▶ _Work instruction_
Write out the entries exactly, leaving out every picture.

▶ _Input data_
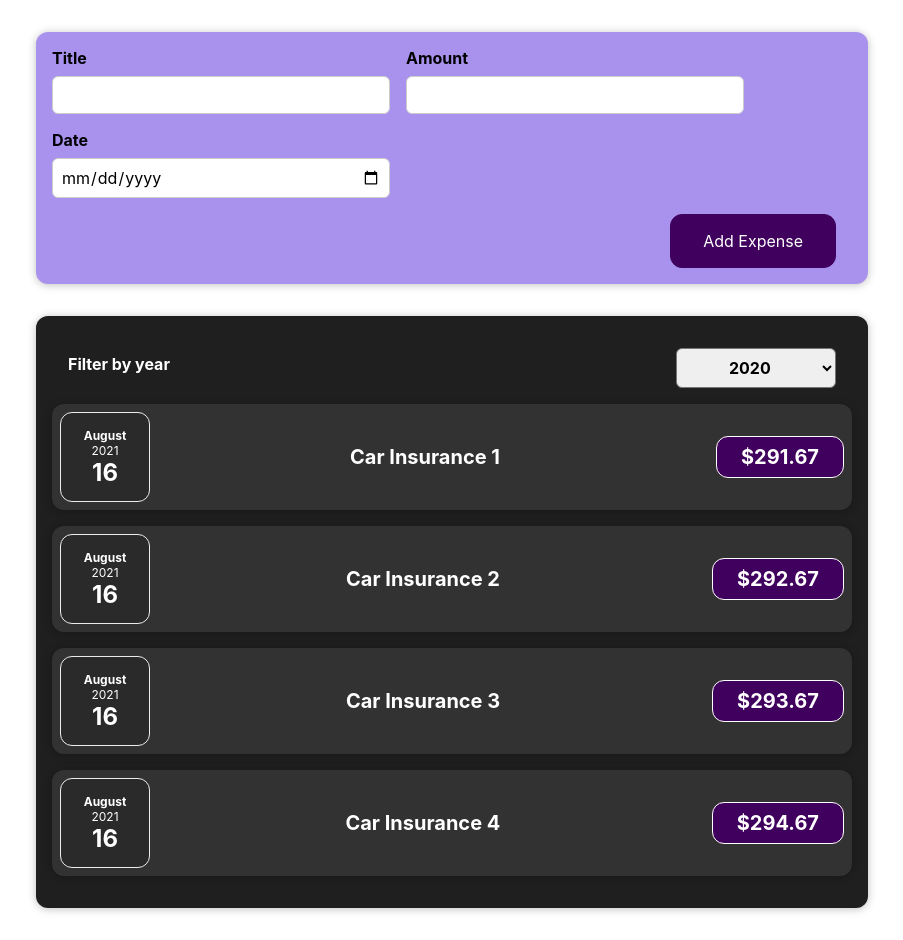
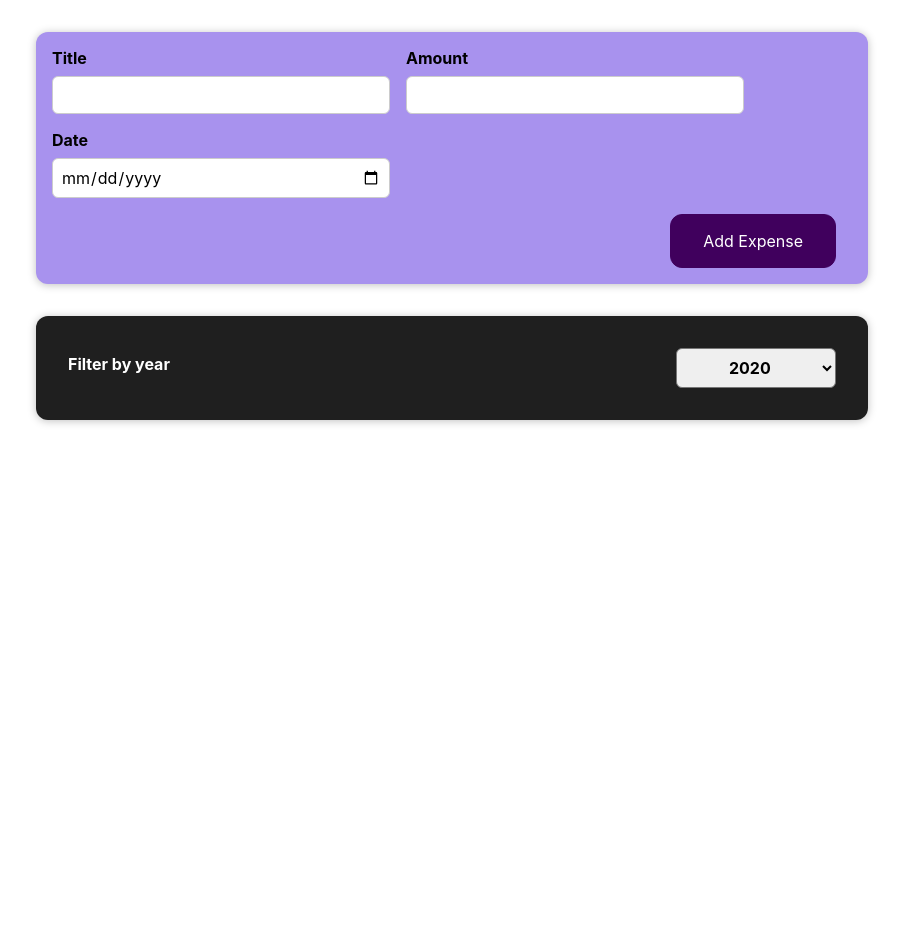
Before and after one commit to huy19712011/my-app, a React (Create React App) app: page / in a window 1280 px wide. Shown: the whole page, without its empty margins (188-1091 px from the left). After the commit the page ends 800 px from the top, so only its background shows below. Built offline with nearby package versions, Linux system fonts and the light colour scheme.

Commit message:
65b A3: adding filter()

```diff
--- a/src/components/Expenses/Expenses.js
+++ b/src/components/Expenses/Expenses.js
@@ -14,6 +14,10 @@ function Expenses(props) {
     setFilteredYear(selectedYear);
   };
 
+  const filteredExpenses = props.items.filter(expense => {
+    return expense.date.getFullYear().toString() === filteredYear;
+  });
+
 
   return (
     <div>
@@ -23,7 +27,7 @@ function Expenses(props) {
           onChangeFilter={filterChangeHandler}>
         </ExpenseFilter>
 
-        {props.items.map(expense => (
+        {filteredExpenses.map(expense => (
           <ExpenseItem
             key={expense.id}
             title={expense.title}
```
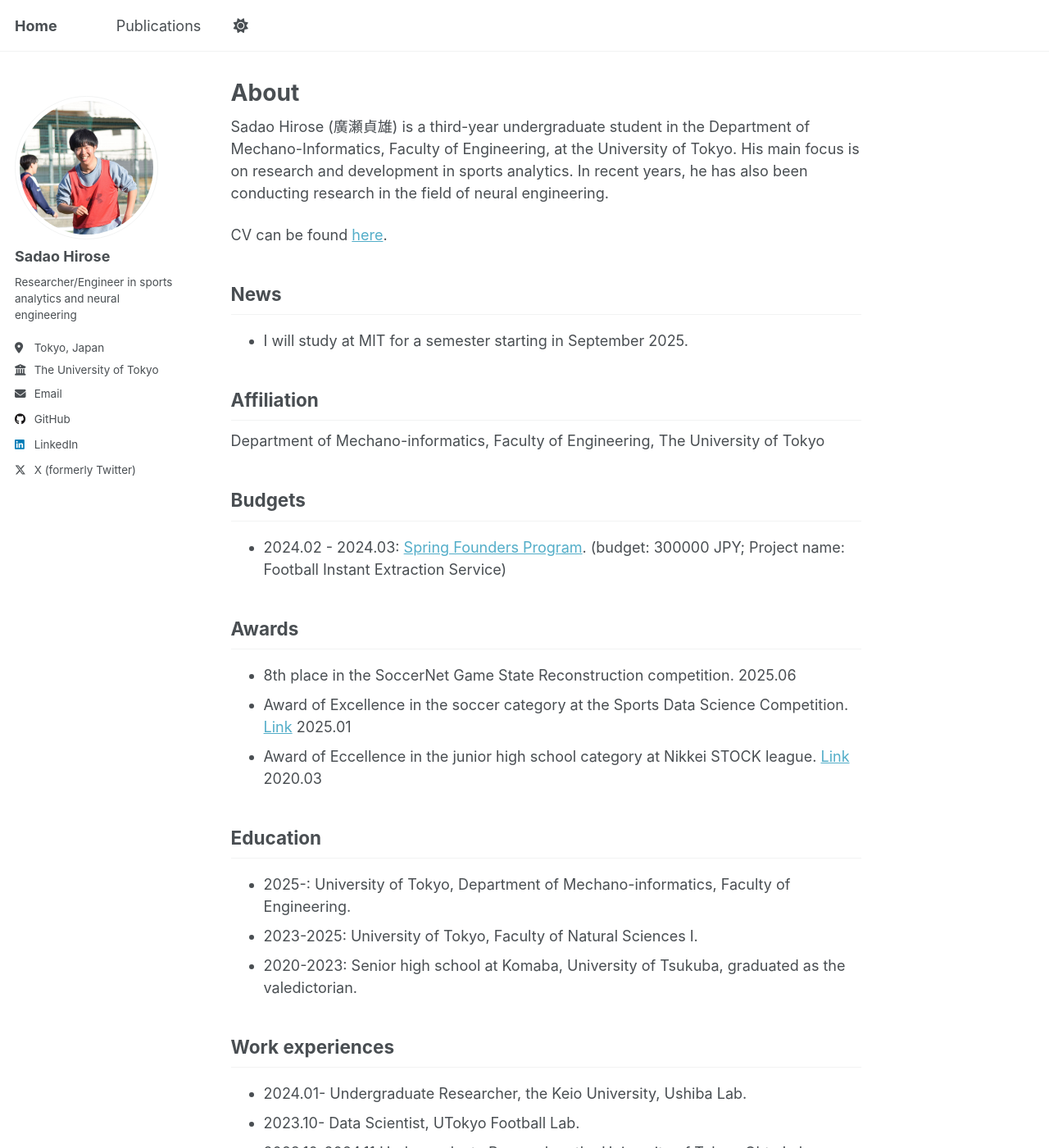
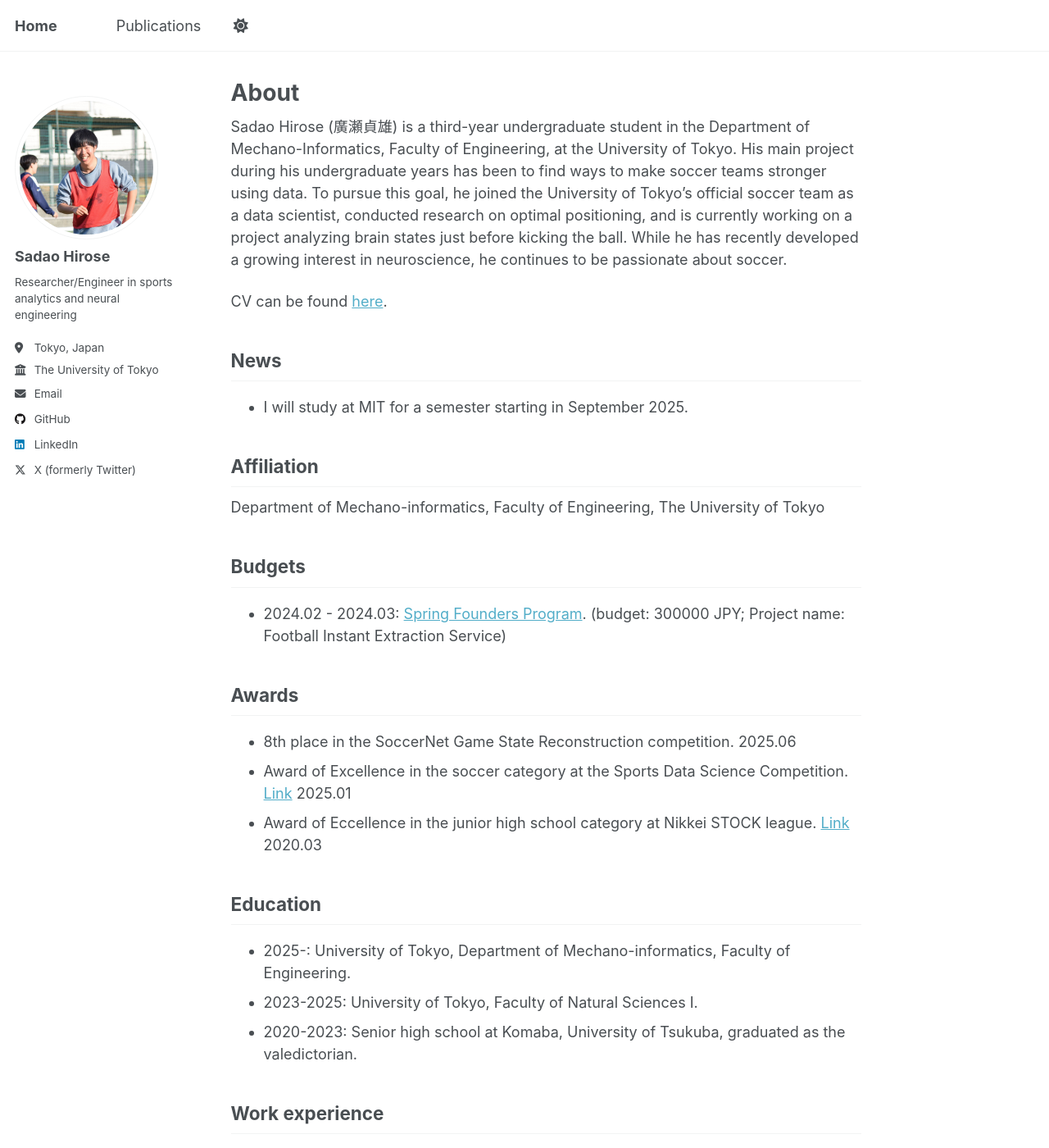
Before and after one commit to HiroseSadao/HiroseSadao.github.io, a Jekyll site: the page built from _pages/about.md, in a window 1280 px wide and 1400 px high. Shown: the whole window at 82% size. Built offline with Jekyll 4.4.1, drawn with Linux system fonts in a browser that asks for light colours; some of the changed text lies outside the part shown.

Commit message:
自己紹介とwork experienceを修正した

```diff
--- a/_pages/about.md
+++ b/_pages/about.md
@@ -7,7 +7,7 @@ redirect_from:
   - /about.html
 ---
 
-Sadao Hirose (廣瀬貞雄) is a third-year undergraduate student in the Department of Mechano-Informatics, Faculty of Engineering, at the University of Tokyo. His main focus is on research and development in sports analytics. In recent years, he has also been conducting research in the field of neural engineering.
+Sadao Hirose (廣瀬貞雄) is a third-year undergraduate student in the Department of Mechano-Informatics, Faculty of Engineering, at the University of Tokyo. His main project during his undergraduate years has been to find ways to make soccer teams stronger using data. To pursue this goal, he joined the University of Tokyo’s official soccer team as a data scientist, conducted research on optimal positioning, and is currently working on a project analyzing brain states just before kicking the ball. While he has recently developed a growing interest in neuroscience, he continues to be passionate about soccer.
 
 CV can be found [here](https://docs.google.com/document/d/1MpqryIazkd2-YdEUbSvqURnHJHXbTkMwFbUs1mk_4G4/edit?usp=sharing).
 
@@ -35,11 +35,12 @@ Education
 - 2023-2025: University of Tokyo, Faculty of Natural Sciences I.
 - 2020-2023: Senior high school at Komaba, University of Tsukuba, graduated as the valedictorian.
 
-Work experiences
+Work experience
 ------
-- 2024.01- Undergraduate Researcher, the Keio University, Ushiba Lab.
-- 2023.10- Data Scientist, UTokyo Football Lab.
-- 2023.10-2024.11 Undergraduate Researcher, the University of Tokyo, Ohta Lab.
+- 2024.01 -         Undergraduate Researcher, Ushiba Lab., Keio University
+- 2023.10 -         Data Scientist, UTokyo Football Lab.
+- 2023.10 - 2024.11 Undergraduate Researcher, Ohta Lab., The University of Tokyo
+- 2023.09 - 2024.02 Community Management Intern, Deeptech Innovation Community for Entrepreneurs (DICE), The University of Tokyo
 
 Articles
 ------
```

▶ _Answer for this exercise_
Before and after one commit to huy19712011/my-app, a React (Create React App) app: page / in a window 1280 px wide. Shown: the whole page, without its empty margins (188-1091 px from the left). After the commit the page ends 800 px from the top, so only its background shows below. Built offline with nearby package versions, Linux system fonts and the light colour scheme.

Commit message:
65b A3: adding filter()

```diff
--- a/src/components/Expenses/Expenses.js
+++ b/src/components/Expenses/Expenses.js
@@ -14,6 +14,10 @@ function Expenses(props) {
     setFilteredYear(selectedYear);
   };
 
+  const filteredExpenses = props.items.filter(expense => {
+    return expense.date.getFullYear().toString() === filteredYear;
+  });
+
 
   return (
     <div>
@@ -23,7 +27,7 @@ function Expenses(props) {
           onChangeFilter={filterChangeHandler}>
         </ExpenseFilter>
 
-        {props.items.map(expense => (
+        {filteredExpenses.map(expense => (
           <ExpenseItem
             key={expense.id}
             title={expense.title}
```
Before and after one commit to HiroseSadao/HiroseSadao.github.io, a Jekyll site: the page built from _pages/about.md, in a window 1280 px wide and 1400 px high. Shown: the whole window at 82% size. Built offline with Jekyll 4.4.1, drawn with Linux system fonts in a browser that asks for light colours; some of the changed text lies outside the part shown.

Commit message:
自己紹介とwork experienceを修正した

```diff
--- a/_pages/about.md
+++ b/_pages/about.md
@@ -7,7 +7,7 @@ redirect_from:
   - /about.html
 ---
 
-Sadao Hirose (廣瀬貞雄) is a third-year undergraduate student in the Department of Mechano-Informatics, Faculty of Engineering, at the University of Tokyo. His main focus is on research and development in sports analytics. In recent years, he has also been conducting research in the field of neural engineering.
+Sadao Hirose (廣瀬貞雄) is a third-year undergraduate student in the Department of Mechano-Informatics, Faculty of Engineering, at the University of Tokyo. His main project during his undergraduate years has been to find ways to make soccer teams stronger using data. To pursue this goal, he joined the University of Tokyo’s official soccer team as a data scientist, conducted research on optimal positioning, and is currently working on a project analyzing brain states just before kicking the ball. While he has recently developed a growing interest in neuroscience, he continues to be passionate about soccer.
 
 CV can be found [here](https://docs.google.com/document/d/1MpqryIazkd2-YdEUbSvqURnHJHXbTkMwFbUs1mk_4G4/edit?usp=sharing).
 
@@ -35,11 +35,12 @@ Education
 - 2023-2025: University of Tokyo, Faculty of Natural Sciences I.
 - 2020-2023: Senior high school at Komaba, University of Tsukuba, graduated as the valedictorian.
 
-Work experiences
+Work experience
 ------
-- 2024.01- Undergraduate Researcher, the Keio University, Ushiba Lab.
-- 2023.10- Data Scientist, UTokyo Football Lab.
-- 2023.10-2024.11 Undergraduate Researcher, the University of Tokyo, Ohta Lab.
+- 2024.01 -         Undergraduate Researcher, Ushiba Lab., Keio University
+- 2023.10 -         Data Scientist, UTokyo Football Lab.
+- 2023.10 - 2024.11 Undergraduate Researcher, Ohta Lab., The University of Tokyo
+- 2023.09 - 2024.02 Community Management Intern, Deeptech Innovation Community for Entrepreneurs (DICE), The University of Tokyo
 
 Articles
 ------
```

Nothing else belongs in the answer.